In the same RSPB blog (here), it has been announced that there is currently a hen harrier breeding attempt at Geltsdale, bringing the total number of known, active hen harrier nests in England this year to three. You might think that’s good news, and indeed the RSPB are painting it as such, but let’s be honest, three hen harrier nests in the whole of England, where there’s suitable habitat for an estimated 330 nests, is appalling by anyone’s standard. It’s a less than 1% success rate and we don’t yet know whether these three nests are even going to be successful.
You might think that the hen harriers have made a safe choice by attempting to breed at Geltsdale – it’s an RSPB Reserve and so the birds can expect a very warm welcome from the wardens and volunteers who look after this site. But remember, there was a breeding attempt at Geltsdale last year but it failed after the adult male ‘disappeared’ while he was off hunting, away from the safety of the Reserve. He was one of five adult males that ‘disppeared’ from active nests in England last year (see here). And over the years there has been a catalogue of raptor persecution incidents, both on Geltsdale and on the neighbouring grouse moor estates. These incidents, dating back over the last 20 years, include shot hen harriers, shot peregrines, poisoned ravens, poisoned buzzards, poisoned peregrines, poisoned baits, and a poisoned hen harrier.

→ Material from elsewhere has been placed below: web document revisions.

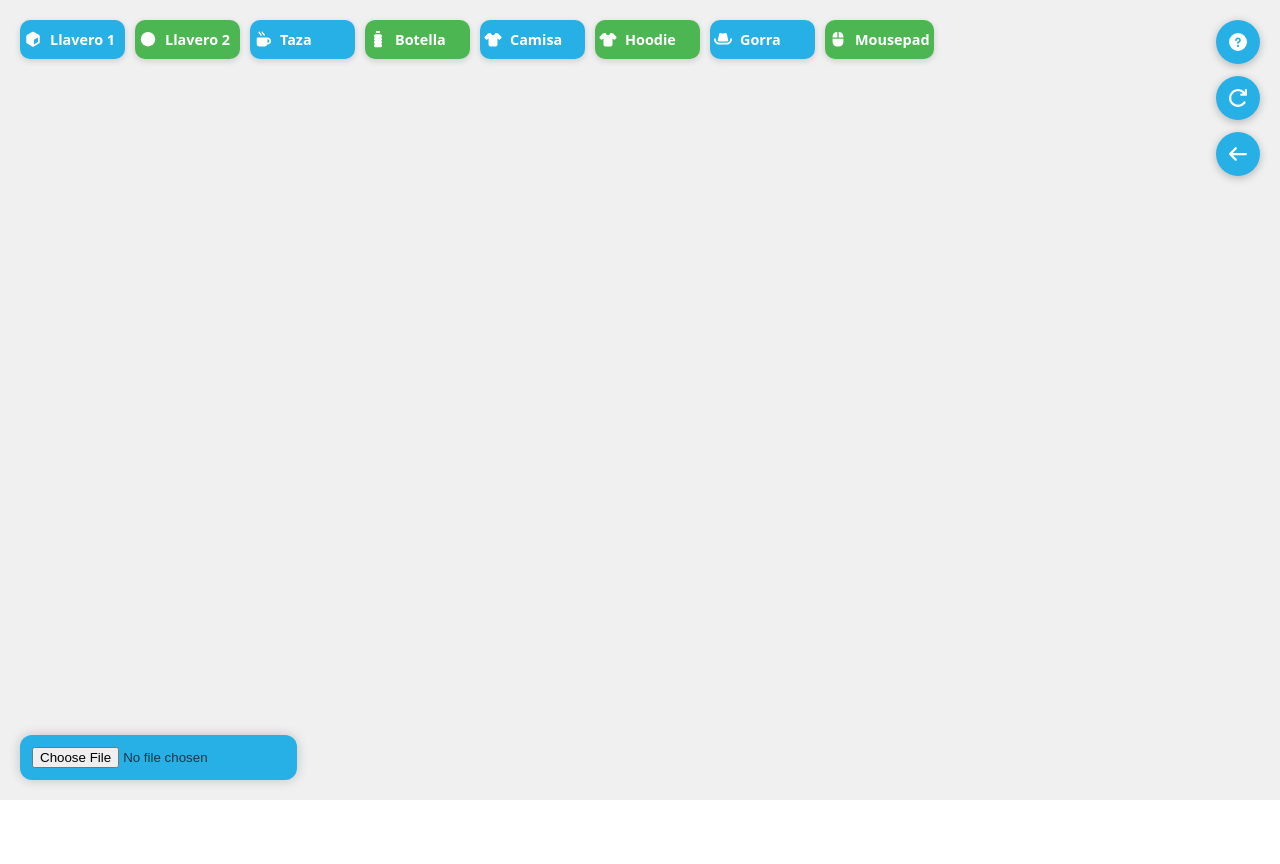
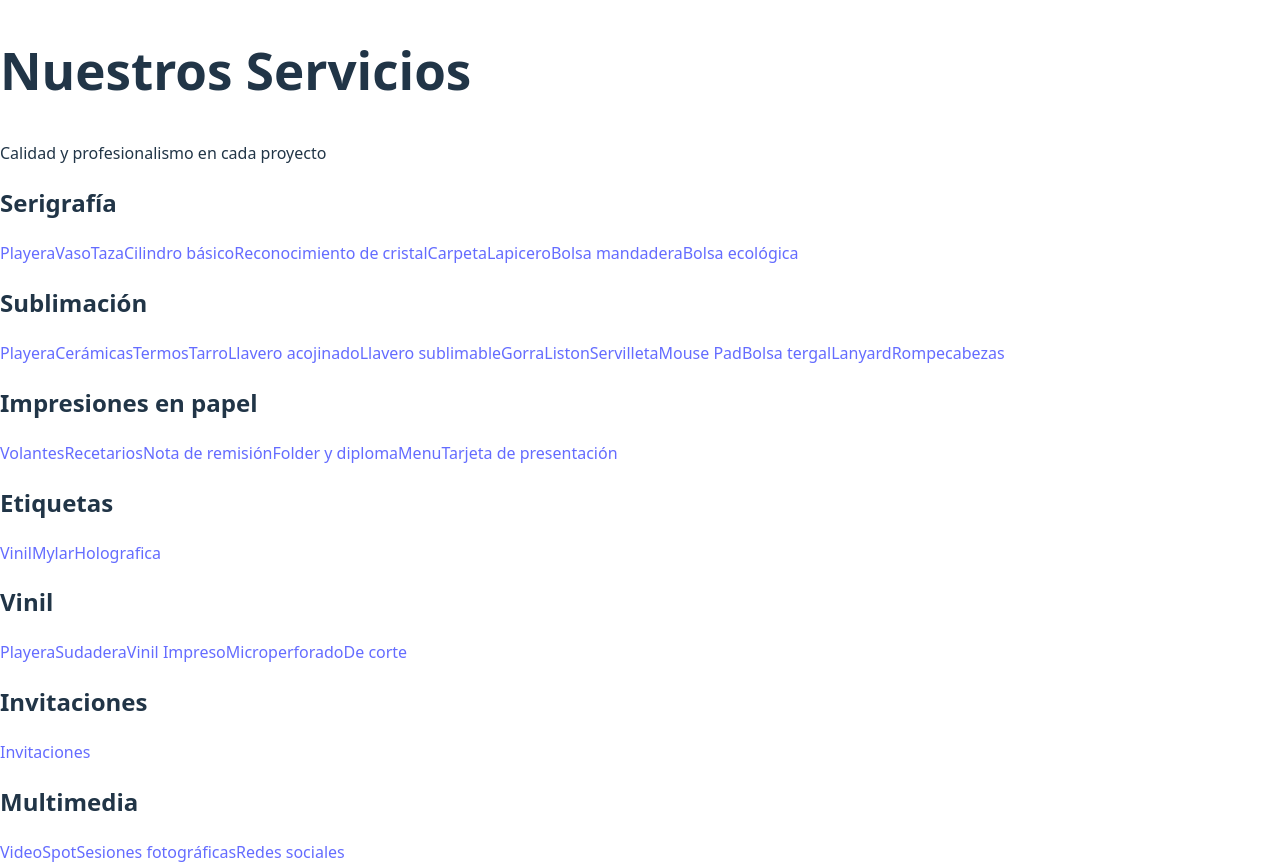
Before and after one commit to P3RZIVAL11/Visor-ContraPunto, a React (Vite) app: page /servicios in a window 1280 px wide. Before the commit the page ends 800 px from the top, so only its background shows below. Built offline with nearby package versions, Linux system fonts and the light colour scheme; no server answers.

Commit message:
feature-Modal-Routes(ComponetModal RoutesApp Servicios)

```diff
--- a/package.json
+++ b/package.json
@@ -15,6 +15,7 @@
     "@fortawesome/react-fontawesome": "^3.0.2",
     "react": "^19.1.1",
     "react-dom": "^19.1.1",
+    "react-router-dom": "^7.9.1",
     "three": "^0.179.1"
   },
   "devDependencies": {
--- a/src/App.jsx
+++ b/src/App.jsx
@@ -35,8 +35,29 @@ function App() {
 export default App*/
 import Viewer from "./viewer";
 
+import {
+  createBrowserRouter,
+  RouterProvider,
+} from "react-router-dom";
+
+import Servicios from "./Servicios"
+
+const router = createBrowserRouter([
+  {
+    path: "/",
+    element: (
+        <Viewer/>
+    ),
+  },
+  {
+    path: "/servicios",
+    element: (
+        <Servicios/>
+    )
+  },
+])
 function App() {
-  return <Viewer/>;
+  return <RouterProvider router={router} />;
 }
 
 export default App;
--- /dev/null
+++ b/src/Components/Modal.jsx
@@ -0,0 +1,15 @@
+import React from "react";
+import "../styles/Modal.css"; // Estilos separados
+
+export default function Modal({ isOpen, onClose, children }) {
+  if (!isOpen) return null;
+
+  return (
+    <div className="modal-overlay" onClick={onClose}>
+      <div className="modal-content" onClick={(e) => e.stopPropagation()}>
+        <button className="modal-close" onClick={onClose}>✖</button>
+        {children}
+      </div>
+    </div>
+  );
+}
--- /dev/null
+++ b/src/Servicios.jsx
@@ -0,0 +1,131 @@
+import React, { useState } from 'react';
+import { Link } from 'react-router-dom';
+
+const Servicios = () => {
+  const [activeIndex, setActiveIndex] = useState(null);
+
+  const categorias = [
+    {
+      nombre: "Serigrafía",
+      items: [
+        { nombre: "Playera", ruta: "/" },
+        { nombre: "Vaso", ruta: "/vaso" },
+        { nombre: "Taza", ruta: "/taza" },
+        { nombre: "Cilindro básico", ruta: "/cilindro" },
+        { nombre: "Reconocimiento de cristal", ruta: "/cristal" },
+        { nombre: "Carpeta", ruta: "/carpeta" },
+        { nombre: "Lapicero", ruta: "/lapicero" },
+        { nombre: "Bolsa mandadera", ruta: "/bolsa-mandadera" },
+        { nombre: "Bolsa ecológica", ruta: "/bolsa-ecologica" },
+      ],
+    },
+    {
+      nombre: "Sublimación",
+      items: [
+        { nombre: "Playera", ruta: "/playera-sublimada" },
+        { nombre: "Cerámicas", ruta: "/ceramicas" },
+        { nombre: "Termos", ruta: "/termos" },
+        { nombre: "Tarro", ruta: "/tarro" },
+        { nombre: "Llavero acojinado", ruta: "/llavero-acojinado" },
+        { nombre: "Llavero sublimable", ruta: "/llavero-sublimable" },
+        { nombre: "Gorra", ruta: "/gorra" },
+        { nombre: "Liston", ruta: "/liston" },
+        { nombre: "Servilleta", ruta: "/servilleta" },
+        { nombre: "Mouse Pad", ruta: "/mouse-pad" },
+        { nombre: "Bolsa tergal", ruta: "/bolsa-tergal" },
+        { nombre: "Lanyard", ruta: "/lanyard" },
+        { nombre: "Rompecabezas", ruta: "/rompecabezas" },
+      ],
+    },
+    {
+      nombre: "Impresiones en papel",
+      items: [
+        { nombre: "Volantes", ruta: "/volantes" },
+        { nombre: "Recetarios", ruta: "/recetarios" },
+        { nombre: "Nota de remisión", ruta: "/nota-remision" },
+        { nombre: "Folder y diploma", ruta: "/folder-diploma" },
+        { nombre: "Menu", ruta: "/menu" },
+        { nombre: "Tarjeta de presentación", ruta: "/tarjeta-presentacion" },
+      ],
+    },
+    {
+      nombre: "Etiquetas",
+      items: [
+        { nombre: "Vinil", ruta: "/etiqueta-vinil" },
+        { nombre: "Mylar", ruta: "/etiqueta-mylar" },
+        { nombre: "Holografica", ruta: "/etiqueta-holografica" },
+      ],
+    },
+    {
+      nombre: "Vinil",
+      items: [
+        { nombre: "Playera", ruta: "/vinil-playera" },
+        { nombre: "Sudadera", ruta: "/vinil-sudadera" },
+        { nombre: "Vinil Impreso", ruta: "/vinil-impreso" },
+        { nombre: "Microperforado", ruta: "/vinil-microperforado" },
+        { nombre: "De corte", ruta: "/vinil-corte" },
+      ],
+    },
+    {
+      nombre: "Invitaciones",
+      items: [
+        { nombre: "Invitaciones", ruta: "/invitaciones" },
+      ],
+    },
+    {
+      nombre: "Multimedia",
+      items: [
+        { nombre: "Video", ruta: "/video" },
+        { nombre: "Spot", ruta: "/spot" },
+        { nombre: "Sesiones fotográficas", ruta: "/sesiones-fotograficas" },
+        { nombre: "Redes sociales", ruta: "/redes-sociales" },
+      ],
+    },
+  ];
+
+  const toggleCategoria = (index) => {
+    setActiveIndex(activeIndex === index ? null : index);
+  };
+
+  return (
+    <>
+      <section className="header-content container">
+        <div className="header-txt">
+          <h1>Nuestros Servicios</h1>
+          <p>Calidad y profesionalismo en cada proyecto</p>
+        </div>
+      </section>
+
+      <section className="servicios container">
+        <div id="categorias-container">
+          {categorias.map((categoria, index) => (
+            <div key={index} className="categoria">
+              <h2
+                className={`categoria-titulo ${activeIndex === index ? 'active' : ''}`}
+                onClick={() => toggleCategoria(index)}
+              >
+                {categoria.nombre}
+                <i className={`fa-solid fa-chevron-${activeIndex === index ? 'up' : 'down'}`}></i>
+              </h2>
+
+              <div className={`categoria-lista ${activeIndex === index ? 'active' : ''}`}>
+                {categoria.items.map((item, itemIndex) => (
+                  <Link
+                    key={itemIndex}
+                    to={item.ruta}
+                    className="categoria-item-link"
+                  >
+                    {item.nombre}
+                    <i className="fa-solid fa-arrow-right"></i>
+                  </Link>
+                ))}
+              </div>
+            </div>
+          ))}
+        </div>
+      </section>
+    </>
+  );
+};
+
+export default Servicios;
--- /dev/null
+++ b/src/styles/Modal.css
@@ -0,0 +1,32 @@
+.modal-overlay {
+    position: fixed;
+    top: 0;
+    left: 0;
+    width: 100%;
+    height: 100%;
+    background: rgba(0, 0, 0, 0.6);
+    display: flex;
+    justify-content: center;
+    align-items: center;
+    z-index: 1000;
+  }
+
+  .modal-content {
+    background: #27B0E5;
+    padding: 2rem;
+    border-radius: 10px;
+    max-width: 600px;
+    width: 90%;
+    position: relative;
+    box-shadow: 0 4px 12px rgba(0, 0, 0, 0.3);
+  }
+
+  .modal-close {
+    position: absolute;
+    top: 10px;
+    right: 15px;
+    background: none;
+    border: none;
+    font-size: 1.2rem;
+    cursor: pointer;
+  }
--- a/src/viewer.jsx
+++ b/src/viewer.jsx
@@ -4,6 +4,9 @@ import ModelButtonGroup from "./Components/ModelButtonGroup";
 import { FontAwesomeIcon } from "@fortawesome/react-fontawesome";
 import { faQuestionCircle, faRedo, faArrowLeft } from "@fortawesome/free-solid-svg-icons";
 import  Toast from "./Components/Toast"
+import  Modal from "./Components/Modal"
+
+import { Link, useLocation } from 'react-router-dom';
 
 import './styles/visor.css';
 
@@ -20,7 +23,9 @@ export default function Viewer() {
       });
 
   const [toastMessage, setToastMessage] = useState("");
-
+  const location = useLocation();
+  const [isMenuOpen, setIsMenuOpen] = useState(false);
+  const [isHelpOpen, setIsHelpOpen] = useState(false);
   useEffect(() => {
     const cleanup = initScene(canvasRef, setSceneState);
     return cleanup;
@@ -51,7 +56,11 @@ useEffect(() => {
       </div>
 
       <div className="float-button-group">
-        <button className="float-button" title="Ayuda">
+      <button
+        className="float-button"
+        title="Ayuda"
+        onClick={() => setIsHelpOpen(true)}
+      >
         <FontAwesomeIcon icon={faQuestionCircle} />
       </button>
         <button className="float-button" title="Reiniciar"
@@ -65,10 +74,29 @@ useEffect(() => {
           >
           <FontAwesomeIcon icon={faRedo} />
         </button>
-        <button className="float-button" title="Retornar">
+        <button className="float-button" title="Retornar" onClick={() => setIsMenuOpen(false)}>
+          <Link
+            to="/servicios"
+            className={location.pathname === '/servicios' ? 'active' : ''}
+            style={{ textDecoration: 'none', color: 'inherit' }}
+          >
             <FontAwesomeIcon icon={faArrowLeft} />
+          </Link>
         </button>
+
       </div>
+      <Modal isOpen={isHelpOpen} onClose={() => setIsHelpOpen(false)}>
+        <h2>¿Cómo usar el visor?</h2>
+        <ul>
+          <li>🖱️ Usa el mouse para rotar, acercar o mover el modelo.</li>
+          <li>🖼️ Al elegir una imagen, se aplicará automáticamente al modelo.</li>
+          <li>🔘 Algunos modelos tienen variantes: haz clic en el botón negro en la esquina superior derecha.</li>
+          <li>⬅️ El botón “Retornar” te lleva al menú anterior.</li>
+          <li>🔄 El botón “Reiniciar” restablece el modelo a su estado original.</li>
+        </ul>
+      </Modal>
+
+
       <input
         type="file"
         accept="image/*, .jpg, .png, .jpeg"
```
Also changed, not shown: 1 other file (tests, documents, lock files or other folders). Lines whose indentation alone changed are shown as unchanged.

And even if, against all odds, these three active nests in England ARE successful this year, what chance do the young fledged birds have once they leave these heavily protected sites? Not a chance in hell while driven grouse shooting is allowed to continue and while the authorities continue to turn a blind eye to the criminal activities of the grouse-shooting industry.
If you want to put an end to this carnage, please join 46,000 concerned members of the public and sign this e-petition to ban driven grouse shooting: HERE
Photo of a hen harrier by Gordon Langsbury.